Damage From "A Different Direction"
Next time you decide to fire a senior executive or make a significant change in the operation of your organization, avoid stating the reason as “we’ve decided to go in a different direction”. You might think that’s a short, clear-cut and irrefutable explanation for making the change, but it seldom calms the departed and can send a ruinous message to your stakeholders, irrespective of whether the organization is competing in the private, not-for-profit or public sector.
I always like the sports analogies; if you’re a team does that mean a complete overhaul/re-build? Or are you just replacing the head coach because you don’t think he/she is getting enough out of the talent? One might lose season ticket holders, the other might increase sales.
If you’re a not-for-profit society does that mean there’s a void in leadership, or are you changing your programming? Funders will be nervous!
If you’re a consumer goods company, does that mean you’re ditching or dramatically altering the current product line? Maybe a good thing but in the meantime, customers are going elsewhere. In 2011, when then CEO Leo Apotheker of Hewlett Packard announced the company was getting out of PC computers they did terrific damage to their channel partners who thought they were abandoning hardware altogether. It’s taken years to rebuild that trust and business under Meg Whitman. Now they’re at the point where they can split the business units and create more shareholder value.
In executive dismissals, what is said behind closed doors is often covered under a cloak of confidentiality as the result of a non-disclosure agreement tied to a settlement. That of course only serves the purpose for which it is intended if both sides honour the pact. You could prosecute if the deposed executive takes to social media or commits an obvious breech, but you may never know about the over the phone and over the fence conversations that have a way of spreading like an oil spill. You’re taking the high road and you can’t understand the backlash.

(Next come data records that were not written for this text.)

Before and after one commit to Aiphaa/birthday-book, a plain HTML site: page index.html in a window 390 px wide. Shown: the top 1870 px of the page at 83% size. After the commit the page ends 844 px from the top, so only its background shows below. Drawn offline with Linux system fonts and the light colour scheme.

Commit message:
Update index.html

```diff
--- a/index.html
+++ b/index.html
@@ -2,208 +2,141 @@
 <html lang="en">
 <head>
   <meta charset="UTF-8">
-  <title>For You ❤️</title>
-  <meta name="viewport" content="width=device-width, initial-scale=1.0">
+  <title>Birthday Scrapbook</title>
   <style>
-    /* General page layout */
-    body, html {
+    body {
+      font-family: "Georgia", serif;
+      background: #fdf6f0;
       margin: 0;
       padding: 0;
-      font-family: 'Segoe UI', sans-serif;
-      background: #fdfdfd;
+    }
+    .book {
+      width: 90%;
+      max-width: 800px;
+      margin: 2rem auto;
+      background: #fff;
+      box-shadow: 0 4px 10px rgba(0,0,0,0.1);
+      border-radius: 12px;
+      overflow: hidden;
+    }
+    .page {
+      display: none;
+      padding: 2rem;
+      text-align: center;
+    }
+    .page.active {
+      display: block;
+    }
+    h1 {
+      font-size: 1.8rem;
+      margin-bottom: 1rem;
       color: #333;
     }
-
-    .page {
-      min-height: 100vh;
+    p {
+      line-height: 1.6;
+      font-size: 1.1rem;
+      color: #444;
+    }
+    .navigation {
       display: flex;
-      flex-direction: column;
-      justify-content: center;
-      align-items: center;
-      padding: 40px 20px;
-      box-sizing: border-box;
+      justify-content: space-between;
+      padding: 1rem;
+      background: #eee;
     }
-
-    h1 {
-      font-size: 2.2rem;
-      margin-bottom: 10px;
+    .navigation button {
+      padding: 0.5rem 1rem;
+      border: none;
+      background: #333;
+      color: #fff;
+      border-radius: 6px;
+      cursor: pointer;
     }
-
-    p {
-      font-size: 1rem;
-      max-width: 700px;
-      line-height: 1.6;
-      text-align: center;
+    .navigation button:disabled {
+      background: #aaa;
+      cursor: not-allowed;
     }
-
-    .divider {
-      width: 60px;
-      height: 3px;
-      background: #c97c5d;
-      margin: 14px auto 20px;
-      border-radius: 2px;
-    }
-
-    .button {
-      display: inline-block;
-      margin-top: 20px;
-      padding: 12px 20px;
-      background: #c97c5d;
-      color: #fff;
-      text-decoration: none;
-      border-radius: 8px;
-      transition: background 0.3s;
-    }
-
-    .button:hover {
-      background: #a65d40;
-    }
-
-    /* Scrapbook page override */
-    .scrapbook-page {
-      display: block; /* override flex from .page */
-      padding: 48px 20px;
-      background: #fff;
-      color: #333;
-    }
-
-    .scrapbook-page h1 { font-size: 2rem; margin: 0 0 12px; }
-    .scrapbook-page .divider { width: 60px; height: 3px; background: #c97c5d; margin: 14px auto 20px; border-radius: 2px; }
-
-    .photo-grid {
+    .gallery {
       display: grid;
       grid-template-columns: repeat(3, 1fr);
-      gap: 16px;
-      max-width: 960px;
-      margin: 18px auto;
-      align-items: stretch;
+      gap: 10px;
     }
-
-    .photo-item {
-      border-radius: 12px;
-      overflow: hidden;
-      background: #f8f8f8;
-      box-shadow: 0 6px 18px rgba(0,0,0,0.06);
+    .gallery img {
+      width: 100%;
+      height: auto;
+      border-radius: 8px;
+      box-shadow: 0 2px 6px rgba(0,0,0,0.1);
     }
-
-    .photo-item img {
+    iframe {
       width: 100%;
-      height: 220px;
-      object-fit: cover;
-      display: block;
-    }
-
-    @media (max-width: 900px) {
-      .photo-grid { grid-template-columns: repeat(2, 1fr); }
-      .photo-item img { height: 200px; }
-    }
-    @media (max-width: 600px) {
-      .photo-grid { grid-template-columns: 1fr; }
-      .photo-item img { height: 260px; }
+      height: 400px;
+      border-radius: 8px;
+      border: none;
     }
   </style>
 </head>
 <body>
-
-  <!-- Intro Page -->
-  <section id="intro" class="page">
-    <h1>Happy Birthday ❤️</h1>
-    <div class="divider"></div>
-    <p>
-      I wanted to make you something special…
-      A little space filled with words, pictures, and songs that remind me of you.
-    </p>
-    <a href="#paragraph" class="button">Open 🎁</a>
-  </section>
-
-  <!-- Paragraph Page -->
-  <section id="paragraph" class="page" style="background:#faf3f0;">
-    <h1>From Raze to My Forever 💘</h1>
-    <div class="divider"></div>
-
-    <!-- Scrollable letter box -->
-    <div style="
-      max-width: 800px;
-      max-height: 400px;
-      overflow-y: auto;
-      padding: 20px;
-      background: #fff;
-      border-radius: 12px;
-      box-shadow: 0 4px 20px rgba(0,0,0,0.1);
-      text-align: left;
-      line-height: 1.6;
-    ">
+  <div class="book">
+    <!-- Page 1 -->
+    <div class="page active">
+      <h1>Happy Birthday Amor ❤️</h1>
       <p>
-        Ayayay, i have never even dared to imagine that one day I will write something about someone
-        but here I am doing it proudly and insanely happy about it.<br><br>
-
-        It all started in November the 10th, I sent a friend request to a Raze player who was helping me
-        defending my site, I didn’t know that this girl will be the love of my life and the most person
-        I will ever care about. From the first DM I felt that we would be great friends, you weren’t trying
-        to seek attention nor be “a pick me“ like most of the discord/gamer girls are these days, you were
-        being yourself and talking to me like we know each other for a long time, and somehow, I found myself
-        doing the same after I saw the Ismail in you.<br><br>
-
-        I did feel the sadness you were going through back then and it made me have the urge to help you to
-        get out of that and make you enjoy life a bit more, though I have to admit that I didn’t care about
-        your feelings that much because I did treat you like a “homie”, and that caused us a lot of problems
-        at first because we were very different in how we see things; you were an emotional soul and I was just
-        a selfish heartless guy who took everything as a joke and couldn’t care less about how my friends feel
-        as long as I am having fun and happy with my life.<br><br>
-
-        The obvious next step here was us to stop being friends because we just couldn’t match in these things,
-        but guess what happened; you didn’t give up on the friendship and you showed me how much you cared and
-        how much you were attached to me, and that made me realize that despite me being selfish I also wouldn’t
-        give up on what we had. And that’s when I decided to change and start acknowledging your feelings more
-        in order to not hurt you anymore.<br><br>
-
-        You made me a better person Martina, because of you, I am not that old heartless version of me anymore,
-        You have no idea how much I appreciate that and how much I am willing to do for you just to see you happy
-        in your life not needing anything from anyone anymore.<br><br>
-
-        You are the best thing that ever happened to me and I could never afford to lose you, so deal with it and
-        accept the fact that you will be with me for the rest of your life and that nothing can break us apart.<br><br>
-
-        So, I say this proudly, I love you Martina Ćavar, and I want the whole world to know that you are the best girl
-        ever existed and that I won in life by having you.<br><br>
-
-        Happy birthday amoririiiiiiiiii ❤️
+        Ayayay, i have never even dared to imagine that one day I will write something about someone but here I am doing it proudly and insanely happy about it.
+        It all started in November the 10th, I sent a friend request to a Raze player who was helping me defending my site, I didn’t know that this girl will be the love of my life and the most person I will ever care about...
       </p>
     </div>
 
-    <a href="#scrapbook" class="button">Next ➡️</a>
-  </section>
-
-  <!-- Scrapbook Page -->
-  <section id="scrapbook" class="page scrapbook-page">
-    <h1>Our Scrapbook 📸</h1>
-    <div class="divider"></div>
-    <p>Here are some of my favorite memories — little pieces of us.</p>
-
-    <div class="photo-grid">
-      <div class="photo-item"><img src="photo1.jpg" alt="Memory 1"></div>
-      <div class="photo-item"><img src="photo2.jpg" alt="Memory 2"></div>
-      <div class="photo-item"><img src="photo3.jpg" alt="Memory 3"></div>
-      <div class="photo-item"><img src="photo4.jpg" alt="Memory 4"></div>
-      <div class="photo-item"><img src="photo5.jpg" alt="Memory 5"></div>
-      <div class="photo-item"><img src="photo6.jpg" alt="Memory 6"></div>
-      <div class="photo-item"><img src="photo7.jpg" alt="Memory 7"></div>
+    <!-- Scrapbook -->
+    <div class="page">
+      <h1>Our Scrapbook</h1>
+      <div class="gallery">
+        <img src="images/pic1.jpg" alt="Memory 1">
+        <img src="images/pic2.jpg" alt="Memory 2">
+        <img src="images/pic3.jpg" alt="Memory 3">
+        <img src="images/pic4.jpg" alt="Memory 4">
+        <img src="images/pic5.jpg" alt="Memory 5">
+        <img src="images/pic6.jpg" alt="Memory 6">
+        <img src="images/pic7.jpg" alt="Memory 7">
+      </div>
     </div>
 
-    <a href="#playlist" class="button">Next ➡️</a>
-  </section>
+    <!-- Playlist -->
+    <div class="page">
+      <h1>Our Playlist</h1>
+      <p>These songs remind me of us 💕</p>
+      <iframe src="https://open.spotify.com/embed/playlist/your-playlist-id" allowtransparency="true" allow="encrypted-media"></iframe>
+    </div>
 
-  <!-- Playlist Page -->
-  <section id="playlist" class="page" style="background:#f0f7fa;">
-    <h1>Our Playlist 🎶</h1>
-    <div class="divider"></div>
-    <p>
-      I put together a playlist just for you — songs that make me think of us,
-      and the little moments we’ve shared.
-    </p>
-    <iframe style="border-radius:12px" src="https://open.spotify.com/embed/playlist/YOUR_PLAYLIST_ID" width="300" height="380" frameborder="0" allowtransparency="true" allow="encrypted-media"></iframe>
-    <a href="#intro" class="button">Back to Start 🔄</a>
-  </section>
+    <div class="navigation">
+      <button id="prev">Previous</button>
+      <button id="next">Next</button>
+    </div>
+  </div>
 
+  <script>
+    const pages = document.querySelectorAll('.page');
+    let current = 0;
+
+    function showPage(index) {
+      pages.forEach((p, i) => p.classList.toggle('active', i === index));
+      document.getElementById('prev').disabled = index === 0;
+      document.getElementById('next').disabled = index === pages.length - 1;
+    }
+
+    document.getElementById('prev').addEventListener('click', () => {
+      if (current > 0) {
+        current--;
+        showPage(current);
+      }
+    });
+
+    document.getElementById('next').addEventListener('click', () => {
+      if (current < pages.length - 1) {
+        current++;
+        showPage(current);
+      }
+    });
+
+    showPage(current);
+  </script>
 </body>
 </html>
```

Unless the dismissal is “for cause” it seldom changes the fate of the individual to say he/she was let go, but what’s the right “spin” publicly? When Canadian Pacific Railway ousted its CEO a few years ago in a very messy and public battle, it was very clear why .The winning shareholder group was validated as Hunter Harrison, ex of CN, proceeded to take the company to a new level of performance and profitability (some may argue at the expense of other metrics, but that’s another story).
Why not just say it like it is? We needed a change in leadership after this many years (in sports vernacular that’s called the players tuning out the coach). We are looking for more growth and innovation over this next period. We need to generate a greater return for shareholders. Whatever piece of straight talk fits.
From the executive’s perspective, the best professional athletes know when they need a change in scenery and systems to “spark” their game. They also tend to realize when they don’t have what it takes anymore to perform at a peak level and would rather go out on their terms than fight their replacement. Organizations need to be able to make the same call for the same reasons and be very clear about it. It usually ends up being the right approach for all concerned.
Managing Partner & Principal